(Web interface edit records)

-.-.-

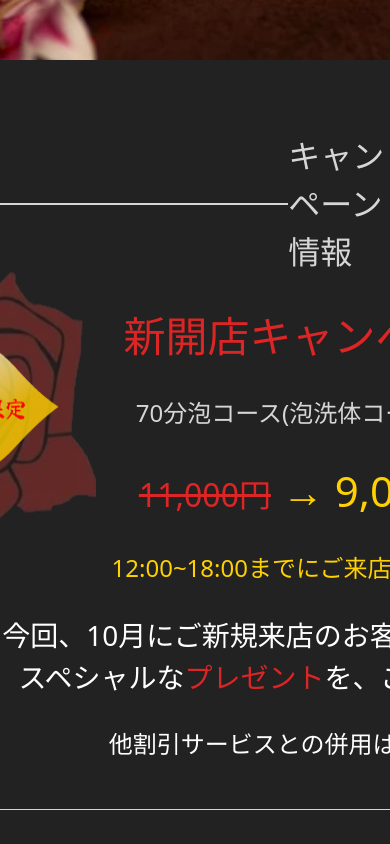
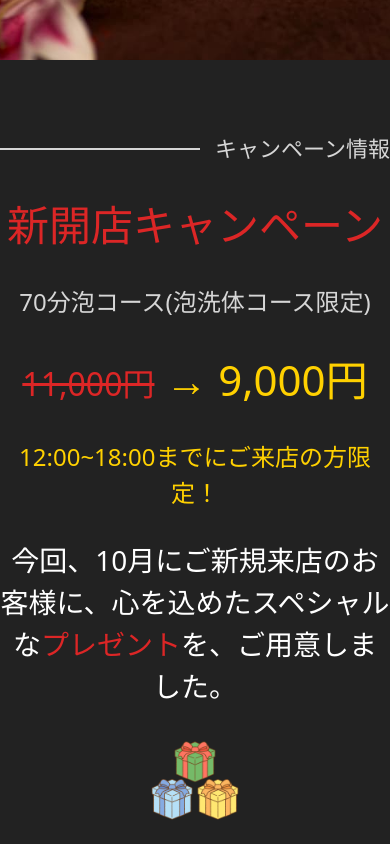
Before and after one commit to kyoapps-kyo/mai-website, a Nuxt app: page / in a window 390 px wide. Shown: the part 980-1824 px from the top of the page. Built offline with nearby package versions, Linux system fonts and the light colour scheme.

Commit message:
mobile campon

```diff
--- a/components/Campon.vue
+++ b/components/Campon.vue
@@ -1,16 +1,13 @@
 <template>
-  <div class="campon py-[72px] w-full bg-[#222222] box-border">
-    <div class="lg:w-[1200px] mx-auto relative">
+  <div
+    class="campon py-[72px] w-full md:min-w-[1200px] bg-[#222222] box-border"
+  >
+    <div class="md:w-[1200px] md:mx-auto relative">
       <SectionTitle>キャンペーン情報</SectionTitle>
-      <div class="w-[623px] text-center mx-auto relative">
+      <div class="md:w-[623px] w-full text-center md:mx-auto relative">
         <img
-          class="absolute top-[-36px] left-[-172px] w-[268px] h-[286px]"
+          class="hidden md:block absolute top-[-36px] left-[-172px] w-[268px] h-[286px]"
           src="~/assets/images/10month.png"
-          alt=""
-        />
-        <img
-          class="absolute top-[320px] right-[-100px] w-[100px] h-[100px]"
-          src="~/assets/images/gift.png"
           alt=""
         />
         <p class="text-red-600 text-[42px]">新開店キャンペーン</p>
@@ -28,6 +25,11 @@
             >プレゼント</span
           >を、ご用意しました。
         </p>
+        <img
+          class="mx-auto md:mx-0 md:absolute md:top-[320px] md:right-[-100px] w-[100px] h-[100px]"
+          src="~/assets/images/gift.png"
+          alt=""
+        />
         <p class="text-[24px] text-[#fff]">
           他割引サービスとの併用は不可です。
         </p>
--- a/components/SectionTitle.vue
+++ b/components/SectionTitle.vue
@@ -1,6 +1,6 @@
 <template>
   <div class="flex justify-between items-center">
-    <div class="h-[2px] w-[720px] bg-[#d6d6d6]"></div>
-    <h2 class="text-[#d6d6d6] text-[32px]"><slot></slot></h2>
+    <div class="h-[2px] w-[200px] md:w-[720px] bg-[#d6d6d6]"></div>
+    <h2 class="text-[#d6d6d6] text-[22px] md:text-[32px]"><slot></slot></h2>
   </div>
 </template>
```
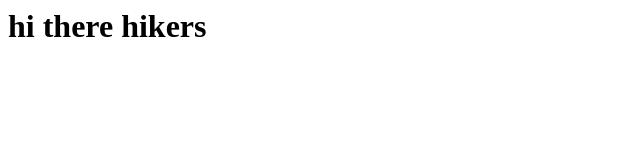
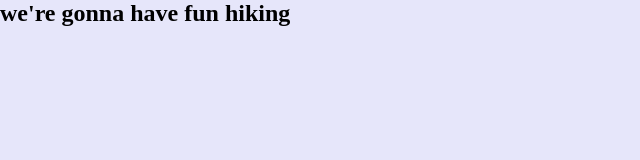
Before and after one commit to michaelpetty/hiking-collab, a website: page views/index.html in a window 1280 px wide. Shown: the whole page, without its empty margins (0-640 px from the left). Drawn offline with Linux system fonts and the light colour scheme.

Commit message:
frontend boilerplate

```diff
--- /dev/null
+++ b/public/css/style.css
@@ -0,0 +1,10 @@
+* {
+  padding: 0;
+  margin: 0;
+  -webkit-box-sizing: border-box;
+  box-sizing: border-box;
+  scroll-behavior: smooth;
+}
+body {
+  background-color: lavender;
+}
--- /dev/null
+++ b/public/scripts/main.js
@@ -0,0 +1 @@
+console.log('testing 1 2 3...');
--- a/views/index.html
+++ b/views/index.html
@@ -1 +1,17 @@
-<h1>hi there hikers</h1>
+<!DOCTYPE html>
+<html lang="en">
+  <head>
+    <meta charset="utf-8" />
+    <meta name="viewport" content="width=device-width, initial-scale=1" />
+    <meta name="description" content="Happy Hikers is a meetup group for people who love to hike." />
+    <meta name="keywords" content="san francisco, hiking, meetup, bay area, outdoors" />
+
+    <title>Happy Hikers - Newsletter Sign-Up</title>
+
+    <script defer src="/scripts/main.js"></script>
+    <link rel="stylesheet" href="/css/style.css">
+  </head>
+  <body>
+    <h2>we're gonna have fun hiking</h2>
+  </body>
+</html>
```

-.-.-

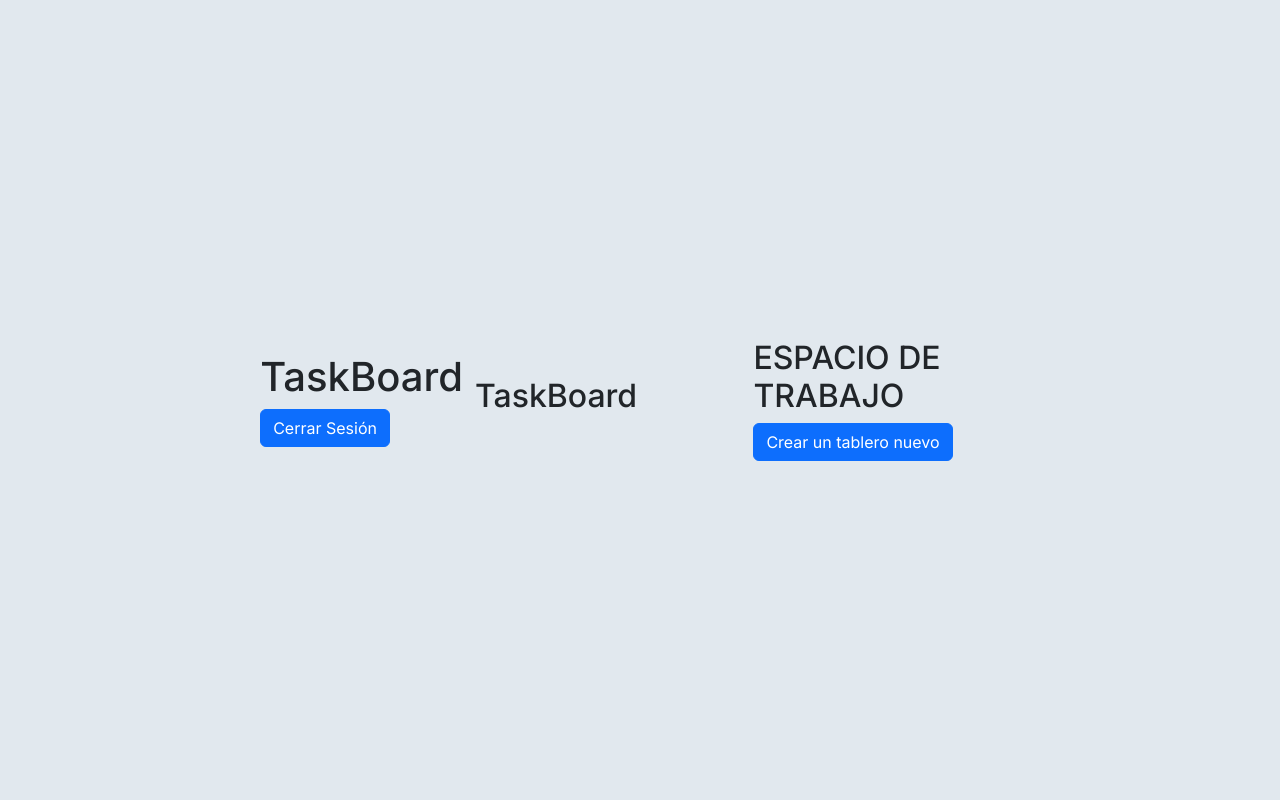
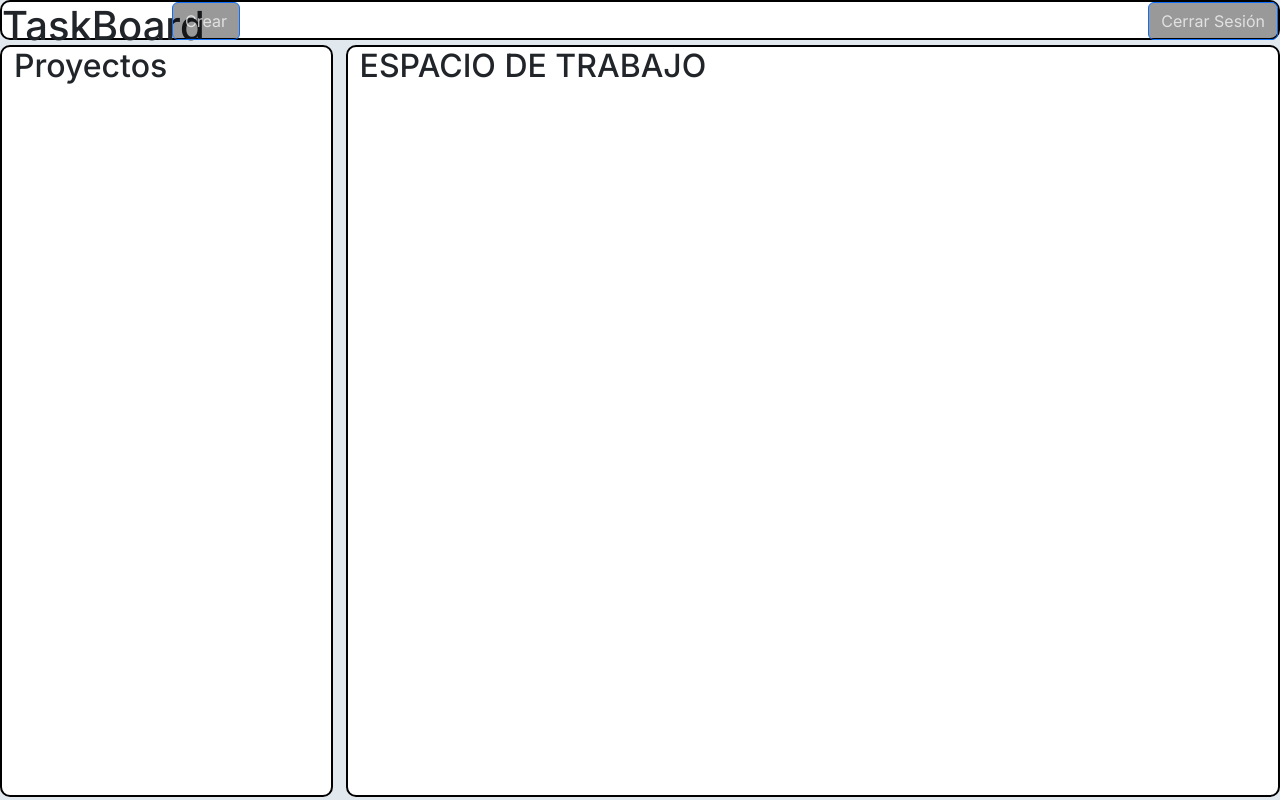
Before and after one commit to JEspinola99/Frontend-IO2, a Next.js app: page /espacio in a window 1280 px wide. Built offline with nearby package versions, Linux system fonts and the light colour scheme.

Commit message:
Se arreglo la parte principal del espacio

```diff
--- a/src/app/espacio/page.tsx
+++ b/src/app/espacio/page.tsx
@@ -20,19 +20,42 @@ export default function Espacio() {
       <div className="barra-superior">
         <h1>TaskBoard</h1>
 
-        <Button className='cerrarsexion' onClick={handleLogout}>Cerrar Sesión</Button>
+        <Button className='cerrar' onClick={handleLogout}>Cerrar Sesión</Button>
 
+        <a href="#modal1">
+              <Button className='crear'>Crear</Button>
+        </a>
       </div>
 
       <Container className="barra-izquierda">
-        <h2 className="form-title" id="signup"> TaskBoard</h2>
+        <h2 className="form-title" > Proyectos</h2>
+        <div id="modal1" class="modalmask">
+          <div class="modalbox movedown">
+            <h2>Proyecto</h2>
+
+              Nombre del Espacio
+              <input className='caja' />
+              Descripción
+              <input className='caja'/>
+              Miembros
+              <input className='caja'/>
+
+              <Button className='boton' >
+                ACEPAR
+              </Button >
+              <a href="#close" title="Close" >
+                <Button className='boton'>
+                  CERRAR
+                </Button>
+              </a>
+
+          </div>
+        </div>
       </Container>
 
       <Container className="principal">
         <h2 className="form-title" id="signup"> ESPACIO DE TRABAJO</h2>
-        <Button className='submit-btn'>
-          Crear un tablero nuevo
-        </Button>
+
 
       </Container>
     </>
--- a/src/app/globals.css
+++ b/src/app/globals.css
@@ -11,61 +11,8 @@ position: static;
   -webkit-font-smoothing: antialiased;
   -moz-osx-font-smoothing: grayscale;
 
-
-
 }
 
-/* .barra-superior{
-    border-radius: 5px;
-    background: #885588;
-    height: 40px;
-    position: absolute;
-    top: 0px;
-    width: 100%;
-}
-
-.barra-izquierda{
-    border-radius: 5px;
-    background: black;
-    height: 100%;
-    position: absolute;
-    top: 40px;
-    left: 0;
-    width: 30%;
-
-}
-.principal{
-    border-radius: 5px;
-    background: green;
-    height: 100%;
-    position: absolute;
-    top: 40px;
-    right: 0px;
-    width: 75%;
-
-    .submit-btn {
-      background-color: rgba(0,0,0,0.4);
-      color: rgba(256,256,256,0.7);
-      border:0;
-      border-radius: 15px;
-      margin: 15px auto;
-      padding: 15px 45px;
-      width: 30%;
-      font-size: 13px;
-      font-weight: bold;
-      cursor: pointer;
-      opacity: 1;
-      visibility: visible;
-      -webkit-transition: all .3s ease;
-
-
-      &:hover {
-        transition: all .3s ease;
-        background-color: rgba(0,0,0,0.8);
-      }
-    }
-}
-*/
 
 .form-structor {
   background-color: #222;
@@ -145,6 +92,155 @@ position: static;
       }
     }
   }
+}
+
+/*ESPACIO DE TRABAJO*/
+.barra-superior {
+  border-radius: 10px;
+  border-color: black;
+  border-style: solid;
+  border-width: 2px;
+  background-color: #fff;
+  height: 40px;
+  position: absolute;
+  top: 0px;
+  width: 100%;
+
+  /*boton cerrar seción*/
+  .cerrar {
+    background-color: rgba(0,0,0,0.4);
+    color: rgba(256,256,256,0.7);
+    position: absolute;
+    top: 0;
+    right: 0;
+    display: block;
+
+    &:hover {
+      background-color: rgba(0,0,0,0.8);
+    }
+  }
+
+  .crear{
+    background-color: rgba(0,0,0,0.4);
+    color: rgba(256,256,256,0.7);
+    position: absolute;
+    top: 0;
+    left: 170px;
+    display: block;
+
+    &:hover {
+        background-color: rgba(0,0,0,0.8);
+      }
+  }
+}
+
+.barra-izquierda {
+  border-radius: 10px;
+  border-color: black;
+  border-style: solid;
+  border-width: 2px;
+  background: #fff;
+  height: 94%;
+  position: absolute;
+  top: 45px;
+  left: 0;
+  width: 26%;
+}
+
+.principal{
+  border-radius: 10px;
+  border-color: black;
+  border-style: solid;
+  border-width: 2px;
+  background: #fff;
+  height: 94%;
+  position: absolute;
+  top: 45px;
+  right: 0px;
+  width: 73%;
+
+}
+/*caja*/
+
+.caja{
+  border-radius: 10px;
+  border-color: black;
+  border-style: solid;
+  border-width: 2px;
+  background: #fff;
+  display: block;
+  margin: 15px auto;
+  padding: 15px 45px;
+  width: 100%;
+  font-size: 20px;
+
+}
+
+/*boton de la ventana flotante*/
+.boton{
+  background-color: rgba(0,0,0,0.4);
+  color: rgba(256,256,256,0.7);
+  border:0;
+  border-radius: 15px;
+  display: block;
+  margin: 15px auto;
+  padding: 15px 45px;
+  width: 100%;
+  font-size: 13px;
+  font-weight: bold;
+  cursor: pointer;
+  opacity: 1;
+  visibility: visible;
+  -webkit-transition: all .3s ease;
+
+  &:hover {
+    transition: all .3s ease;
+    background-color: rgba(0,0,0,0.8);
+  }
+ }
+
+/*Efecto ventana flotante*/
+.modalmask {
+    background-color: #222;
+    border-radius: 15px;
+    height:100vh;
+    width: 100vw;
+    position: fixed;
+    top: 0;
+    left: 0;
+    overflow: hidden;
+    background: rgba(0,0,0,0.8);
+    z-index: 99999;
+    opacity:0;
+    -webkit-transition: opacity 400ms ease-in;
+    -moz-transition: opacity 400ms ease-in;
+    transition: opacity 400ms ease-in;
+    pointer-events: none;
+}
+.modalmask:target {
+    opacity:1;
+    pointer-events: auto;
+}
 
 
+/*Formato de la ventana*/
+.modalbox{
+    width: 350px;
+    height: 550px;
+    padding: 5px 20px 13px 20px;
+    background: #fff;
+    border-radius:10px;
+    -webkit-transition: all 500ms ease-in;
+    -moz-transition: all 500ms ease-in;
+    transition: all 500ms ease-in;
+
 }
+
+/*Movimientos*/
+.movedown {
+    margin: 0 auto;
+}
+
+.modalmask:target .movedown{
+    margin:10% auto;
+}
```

-.-.-

**What to produce**
Reply with the number of lines in the entries that hold the word "transition", and add no other words.

**Response to this exercise**
10